[Modification records]
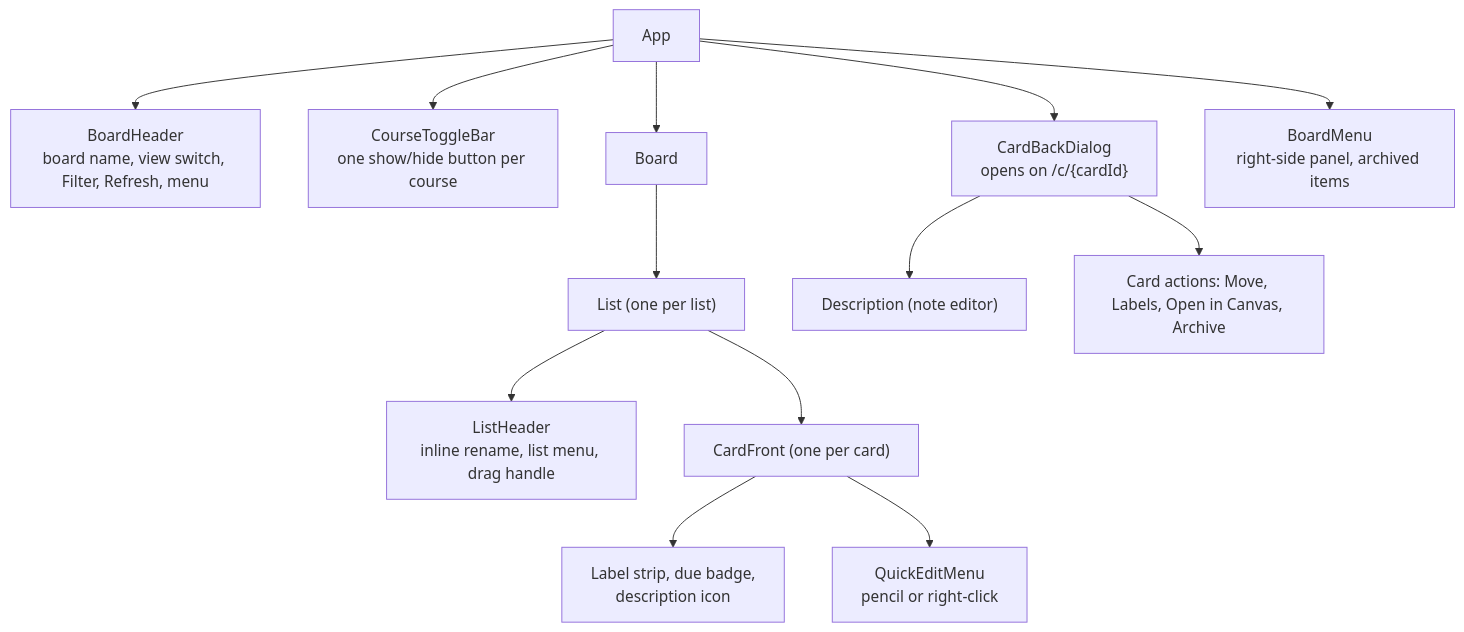
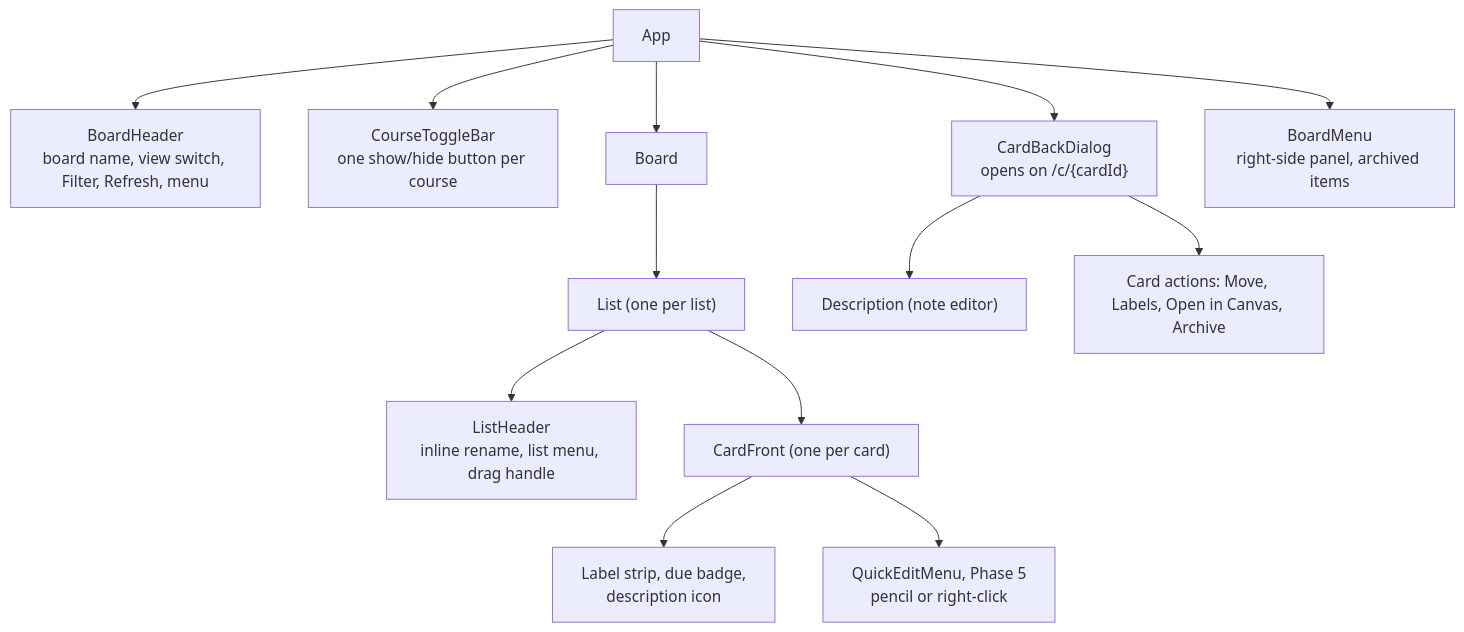
One commit to bbranton/TestProj changed the sixth of 6 diagrams in docs/canvas-portal/03-design.md. Above: the diagram before and after it, drawn with Mermaid. The commit also changed other lines of this file and 4 other files, not shown here.

First line of the commit message:
Move the card quick edit menu (FR-69) to Phase 5

````diff
--- a/docs/canvas-portal/03-design.md
+++ b/docs/canvas-portal/03-design.md
@@ -395,15 +395,15 @@
 ```mermaid
 flowchart TD
     App --> Header["BoardHeader<br/>board name, view switch, Filter, Refresh, menu"]
     App --> Toggles["CourseToggleBar<br/>one show/hide button per course"]
     App --> Board
     App --> CardBack["CardBackDialog<br/>opens on /c/{cardId}"]
     App --> BoardMenu["BoardMenu<br/>right-side panel, archived items"]
     Board --> List["List (one per list)"]
     List --> ListHeader["ListHeader<br/>inline rename, list menu, drag handle"]
     List --> Card["CardFront (one per card)"]
     Card --> Badges["Label strip, due badge,<br/>description icon"]
-    Card --> QuickEdit["QuickEditMenu<br/>pencil or right-click"]
+    Card --> QuickEdit["QuickEditMenu, Phase 5<br/>pencil or right-click"]
     CardBack --> Desc["Description (note editor)"]
     CardBack --> Sidebar["Card actions: Move, Labels, Open in Canvas, Archive"]
 ```
````
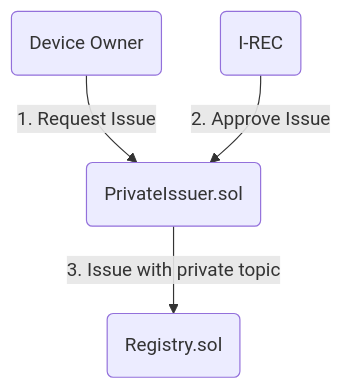
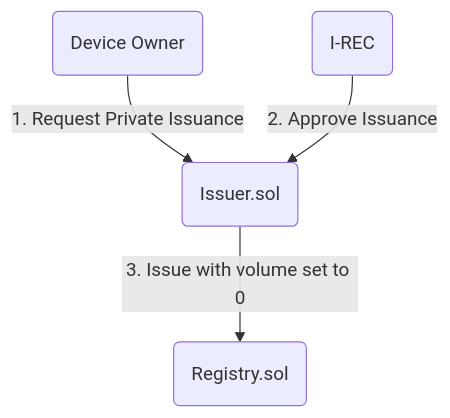
One commit to energywebfoundation/origin changed the first of 7 diagrams in packages/issuer/README mermaid.md. Above: the diagram before and after it, drawn with Mermaid. The commit also changed other lines of this file, not shown here.

````diff
--- a/packages/issuer/README mermaid.md
+++ b/packages/issuer/README mermaid.md
@@ -39,6 +26,6 @@
 ```mermaid
 graph TD;
-    A(Device Owner) -->|1. Request Issue| P(PrivateIssuer.sol)
-    I(I-REC) -->|2. Approve Issue| P
-    P-->|3. Issue with private topic| R(Registry.sol)
+    A(Device Owner) -->|1. Request Private Issuance| P(Issuer.sol)
+    I(I-REC) -->|2. Approve Issuance| P
+    P-->|3. Issue with volume set to 0| R(Registry.sol)
 ```
````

[Exercise directions]
Across the entries above, find each line with the word "README" and please copy it out.

[Task answer]
One commit to energywebfoundation/origin changed the first of 7 diagrams in packages/issuer/README mermaid.md. Above: the diagram before and after it, drawn with Mermaid. The commit also changed other lines of this file, not shown here.
--- a/packages/issuer/README mermaid.md
+++ b/packages/issuer/README mermaid.md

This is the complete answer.